[WHAT TO DO]:
Which lines below hold the word "filled"? Report each one.
- - - - - - -
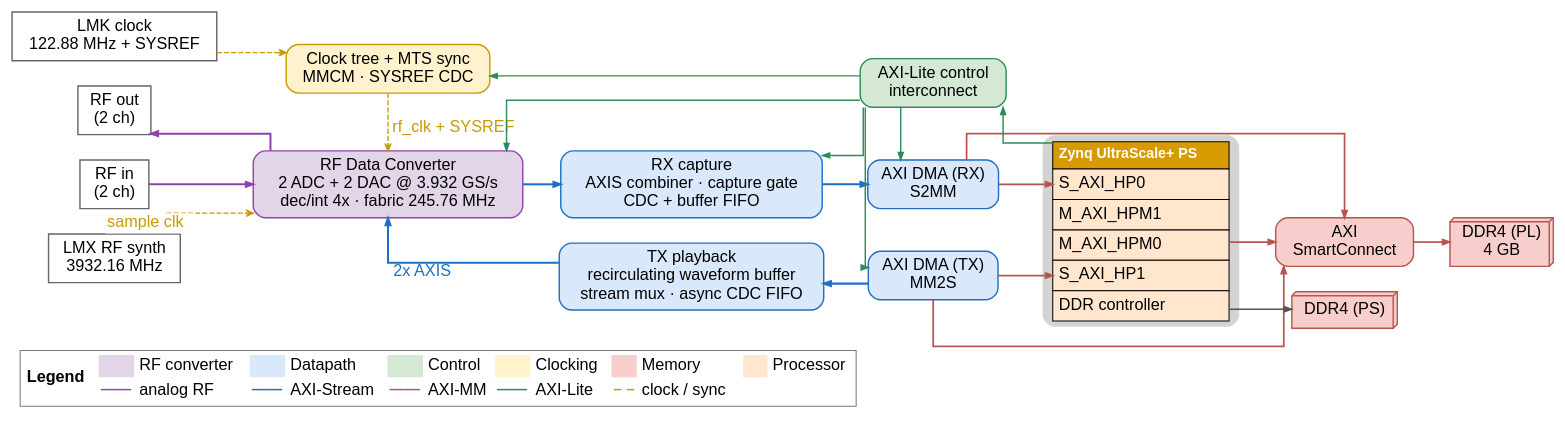
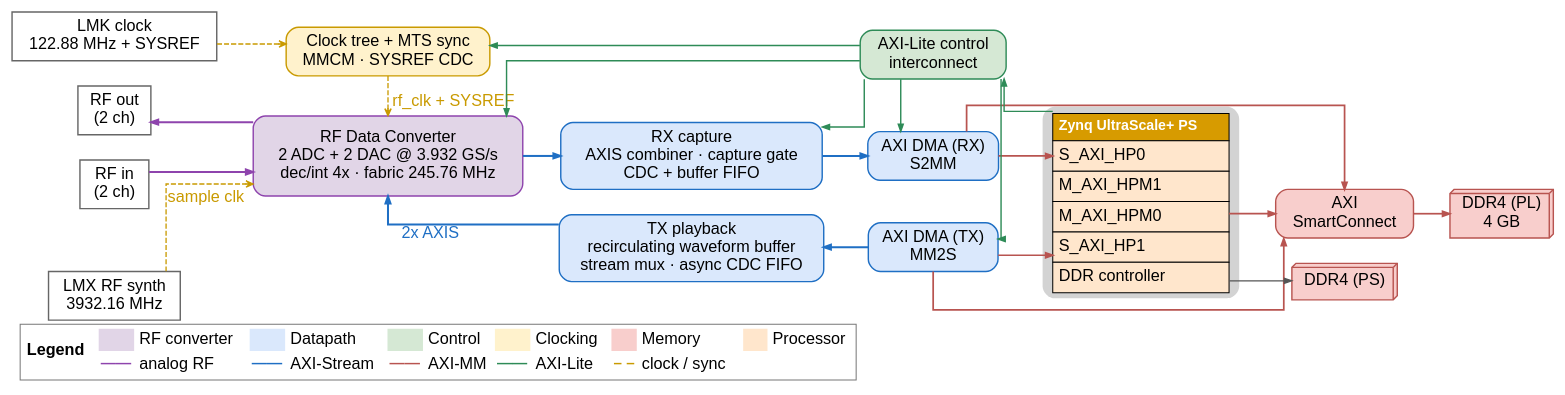
One commit to ali-rasteh/rfsoc-sdr changed the diagram in vivado/sounder_bbf_sivers_ddr4_2x2/arch_diagrams/8_paper_system_architecture.dot. Above: the diagram before and after it, drawn with Graphviz.

Commit message:
improved the diagrams

```diff
--- a/vivado/sounder_bbf_sivers_ddr4_2x2/arch_diagrams/8_paper_system_architecture.dot
+++ b/vivado/sounder_bbf_sivers_ddr4_2x2/arch_diagrams/8_paper_system_architecture.dot
@@ -1,97 +1,109 @@
 digraph "paper_system_architecture" {
   /* The legend is the GRAPH LABEL, not a node: a node would join the leftmost rank column
      and its width would add to the figure width (a 2-row legend as a node pushed the figure
      to 1922pt, shrinking node text to 4.1pt in print). As the graph label it sits in its own
      band under the drawing, so a wide legend costs no width at all. */
   graph [rankdir=LR, splines=ortho, nodesep=0.35, ranksep=0.5, fontname="Helvetica",
          bgcolor="white", forcelabels=true, pack=false,
          labelloc="b", labeljust="l",
          label=<<table border="1" color="#777777" cellborder="0" cellspacing="3" cellpadding="2" bgcolor="white">
     <tr><td rowspan="2" align="center"><font point-size="16"><b>Legend</b></font></td><td bgcolor="#E1D5E7" width="24"><font point-size="4"> </font></td><td align="left"><font point-size="16">RF converter</font></td><td bgcolor="#DAE8FC" width="24"><font point-size="4"> </font></td><td align="left"><font point-size="16">Datapath</font></td><td bgcolor="#D5E8D4" width="24"><font point-size="4"> </font></td><td align="left"><font point-size="16">Control</font></td><td bgcolor="#FFF2CC" width="24"><font point-size="4"> </font></td><td align="left"><font point-size="16">Clocking</font></td><td bgcolor="#F8CECC" width="24"><font point-size="4"> </font></td><td align="left"><font point-size="16">Memory</font></td><td bgcolor="#FFE6CC" width="24"><font point-size="4"> </font></td><td align="left"><font point-size="16">Processor</font></td></tr>
     <tr><td align="right"><font color="#8E44AD" point-size="15"><b>&#8213;&#8213;</b></font></td><td align="left"><font point-size="16">analog RF</font></td><td align="right"><font color="#1F6FC4" point-size="15"><b>&#8213;&#8213;</b></font></td><td align="left"><font point-size="16">AXI-Stream</font></td><td align="right"><font color="#B85450" point-size="15"><b>&#8213;&#8213;</b></font></td><td align="left"><font point-size="16">AXI-MM</font></td><td align="right"><font color="#2E8B57" point-size="15"><b>&#8213;&#8213;</b></font></td><td align="left"><font point-size="16">AXI-Lite</font></td><td align="right"><font color="#C99A00" point-size="15"><b>&#8211; &#8211;</b></font></td><td align="left"><font point-size="16">clock / sync</font></td><td> </td><td> </td></tr>
   </table>>];
   node  [fontname="Helvetica", fontsize=16, shape=box, style="filled,rounded",
          penwidth=1.4, margin="0.14,0.09"];
   edge  [fontname="Helvetica", fontsize=16, penwidth=1.4, arrowsize=0.7];
 
   /* ---------- nodes (declared top-to-bottom per column) ---------- */
   /* external ports: plain square-cornered white boxes (distinct from the rounded fabric blocks) */
   "rf_in"   [label="RF in\n(2 ch)",  shape=box,      fillcolor="#FFFFFF", color="#666666", style="filled", fontsize=16];
   "rf_out"  [label="RF out\n(2 ch)", shape=box,      fillcolor="#FFFFFF", color="#666666", style="filled", fontsize=16];
   "clk_lmx" [label="LMX RF synth\n3932.16 MHz",      shape=box, fillcolor="#FFFFFF", color="#666666", style="filled", fontsize=16];
   "clk_lmk" [label="LMK clock\n122.88 MHz + SYSREF", shape=box, fillcolor="#FFFFFF", color="#666666", style="filled", fontsize=16];
 
-  "rfdc" [label="RF Data Converter\n2 ADC + 2 DAC @ 3.932 GS/s\ndec/int 4x · fabric 245.76 MHz",
+  /* height=1.1 (taller than the 3 text lines need) so the west face reaches both rf_in and
+     rf_out: with a shorter box the rfdc -> rf_out edge cannot leave at rf_out's height and
+     the ortho router bends it up and clips it onto rf_out's bottom-right corner */
+  "rfdc" [height=1.1,
+          label="RF Data Converter\n2 ADC + 2 DAC @ 3.932 GS/s\ndec/int 4x · fabric 245.76 MHz",
           fillcolor="#E1D5E7", color="#8E44AD"];
   "clktree" [label="Clock tree + MTS sync\nMMCM · SYSREF CDC", fillcolor="#FFF2CC", color="#C99A00"];
 
   "rx_cap" [label="RX capture\nAXIS combiner · capture gate\nCDC + buffer FIFO", fillcolor="#DAE8FC", color="#1F6FC4"];
   "tx_pb"  [label="TX playback\nrecirculating waveform buffer\nstream mux · async CDC FIFO", fillcolor="#DAE8FC", color="#1F6FC4"];
 
   "dma_rx" [label="AXI DMA (RX)\nS2MM", fillcolor="#DAE8FC", color="#1F6FC4"];
   "ctrl"   [label="AXI-Lite control\ninterconnect", fillcolor="#D5E8D4", color="#2E8B57"];
   "dma_tx" [label="AXI DMA (TX)\nMM2S", fillcolor="#DAE8FC", color="#1F6FC4"];
 
   "ps" [shape=plaintext, label=<<table border="0" cellborder="1" cellspacing="0" cellpadding="5" bgcolor="white">
     <tr><td bgcolor="#D79B00"><font color="white" point-size="14"><b>Zynq UltraScale+ PS</b></font></td></tr>
     <tr><td port="hp0"  align="left" bgcolor="#FFE6CC"><font point-size="16">S_AXI_HP0</font></td></tr>
     <tr><td port="hpm1" align="left" bgcolor="#FFE6CC"><font point-size="16">M_AXI_HPM1</font></td></tr>
     <tr><td port="hpm0" align="left" bgcolor="#FFE6CC"><font point-size="16">M_AXI_HPM0</font></td></tr>
     <tr><td port="hp1"  align="left" bgcolor="#FFE6CC"><font point-size="16">S_AXI_HP1</font></td></tr>
     <tr><td port="ddrc" align="left" bgcolor="#FFE6CC"><font point-size="16">DDR controller</font></td></tr>
   </table>>];
 
   "sc"     [label="AXI\nSmartConnect", fillcolor="#F8CECC", color="#B85450"];
   "ddr4ps" [label="DDR4 (PS)", shape=box3d, style="filled", fillcolor="#F8CECC", color="#B85450"];
   "ddr4pl" [label="DDR4 (PL)\n4 GB", shape=box3d, style="filled", fillcolor="#F8CECC", color="#B85450"];
 
   /* ---------- rank columns ---------- */
-  { rank=same; "rf_in"; "rf_out"; "clk_lmx"; "clk_lmk"; }
+  { rank=same; "rf_in"; "rf_out"; "clk_lmx"; "clk_lmk"; "clkgap"; }
   "clk_lmk" -> "rf_out" [style=invis];
   "rf_out" -> "rf_in"   [style=invis];
-  "rf_in" -> "clk_lmx"  [style=invis];
+  /* small spacer under rf_in: it opens the pocket that the "sample clk" xlabel drops into,
+     otherwise the label placer parks the text on the clk_lmx box and its own riser */
+  "clkgap" [shape=box, style=invis, label="", width=0.02, height=0.15, fixedsize=true];
+  "rf_in" -> "clkgap"   [style=invis];
+  "clkgap" -> "clk_lmx" [style=invis];
+  /* rfdc sits at the median of its constrained neighbours; without this it locks onto rf_in
+     alone and its west face never rises to rf_out. Invisible, so it only moves rfdc. */
+  "rf_out" -> "rfdc" [style=invis, weight=8];
   { rank=same; "rfdc"; "clktree"; }
   { rank=same; "rx_cap"; "tx_pb"; }
   /* nudge ctrl clear of dma_rx: without the extra separation the PS -> ctrl arrow has no
      room for a riser and its arrowhead lands on top of its own horizontal approach */
   { rank=same; "ctrl"; "ctrlgap"; "dma_rx"; "dma_tx"; }
   "ctrlgap" [shape=box, style=invis, label="", width=0.02, height=0.02, fixedsize=true];
   "ctrl" -> "ctrlgap"   [style=invis];
   "ctrlgap" -> "dma_rx" [style=invis];
   { rank=same; "sc"; "ddr4ps"; }
 
   /* ---------- analog RF ---------- */
   "rf_in" -> "rfdc" [color="#8E44AD", style=solid, penwidth=2.0, weight=8];
   "rfdc" -> "rf_out" [color="#8E44AD", style=solid, penwidth=2.0, constraint=false, weight=8];
 
   /* ---------- AXI-Stream data ---------- */
   "rfdc" -> "rx_cap" [color="#1F6FC4", style=solid, penwidth=2.0, xlabel="", fontcolor="#1F6FC4"];
   "rx_cap" -> "dma_rx" [color="#1F6FC4", style=solid, penwidth=2.0];
   "dma_tx" -> "tx_pb" [color="#1F6FC4", style=solid, penwidth=2.0, constraint=false];
   "tx_pb" -> "rfdc" [color="#1F6FC4", style=solid, penwidth=2.0, xlabel="2x AXIS", fontcolor="#1F6FC4", constraint=false];
 
   /* ---------- AXI-MM memory ---------- */
   "dma_rx" -> "ps":"hp0":w [color="#B85450", style=solid, penwidth=1.7];
   "dma_tx" -> "ps":"hp1":w [color="#B85450", style=solid, penwidth=1.7];
   "dma_rx" -> "sc" [color="#B85450", style=solid, penwidth=1.7];
   "dma_tx" -> "sc" [color="#B85450", style=solid, penwidth=1.7];
   "ps":"hpm0":e -> "sc" [color="#B85450", style=solid, penwidth=1.7];
   "sc" -> "ddr4pl" [color="#B85450", style=solid, penwidth=1.7];
   "ps":"ddrc":e -> "ddr4ps" [color="#555555", style=solid, penwidth=1.4];
 
   /* ---------- AXI-Lite control ---------- */
   "ps":"hpm1":w -> "ctrl" [color="#2E8B57", style=solid, penwidth=1.4, constraint=false];
   "ctrl" -> "rfdc"    [color="#2E8B57", style=solid, penwidth=1.4, constraint=false];
   "ctrl" -> "rx_cap"  [color="#2E8B57", style=solid, penwidth=1.4, constraint=false];
   "ctrl" -> "dma_rx"  [color="#2E8B57", style=solid, penwidth=1.4];
   "ctrl" -> "dma_tx"  [color="#2E8B57", style=solid, penwidth=1.4];
   "ctrl" -> "clktree" [color="#2E8B57", style=solid, penwidth=1.4, constraint=false];
 
   /* ---------- clocking ---------- */
   "clk_lmk" -> "clktree" [color="#C99A00", style=dashed, penwidth=1.3, arrowhead=vee];
   /* leading newline keeps this label off the analog RF run into rf_out */
   "clktree" -> "rfdc" [color="#C99A00", style=dashed, penwidth=1.3, arrowhead=vee, xlabel="\nrf_clk + SYSREF", fontcolor="#C99A00"];
-  /* this label lands on its own vertical stub: opaque box breaks the line behind the text */
+  /* the label now lands in the free pocket right of its own riser (see "clkgap"), so the table
+     stays transparent: an opaque box here would punch a hole in the riser and the clk_lmx border */
   "clk_lmx" -> "rfdc" [color="#C99A00", style=dashed, penwidth=1.3, arrowhead=vee,
-                       xlabel=<<table border="0" cellborder="0" cellspacing="0" cellpadding="1" bgcolor="white"><tr><td><font color="#C99A00" point-size="16">sample clk</font></td></tr></table>>];
+                       xlabel=<<table border="0" cellborder="0" cellspacing="0" cellpadding="1"><tr><td><font color="#C99A00" point-size="16">sample clk</font></td></tr></table>>];
 }
```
- - - - - - -
[TASK ANSWER]:
   node  [fontname="Helvetica", fontsize=16, shape=box, style="filled,rounded",
   "rf_in"   [label="RF in\n(2 ch)",  shape=box,      fillcolor="#FFFFFF", color="#666666", style="filled", fontsize=16];
   "rf_out"  [label="RF out\n(2 ch)", shape=box,      fillcolor="#FFFFFF", color="#666666", style="filled", fontsize=16];
   "clk_lmx" [label="LMX RF synth\n3932.16 MHz",      shape=box, fillcolor="#FFFFFF", color="#666666", style="filled", fontsize=16];
   "clk_lmk" [label="LMK clock\n122.88 MHz + SYSREF", shape=box, fillcolor="#FFFFFF", color="#666666", style="filled", fontsize=16];
   "ddr4ps" [label="DDR4 (PS)", shape=box3d, style="filled", fillcolor="#F8CECC", color="#B85450"];
   "ddr4pl" [label="DDR4 (PL)\n4 GB", shape=box3d, style="filled", fillcolor="#F8CECC", color="#B85450"];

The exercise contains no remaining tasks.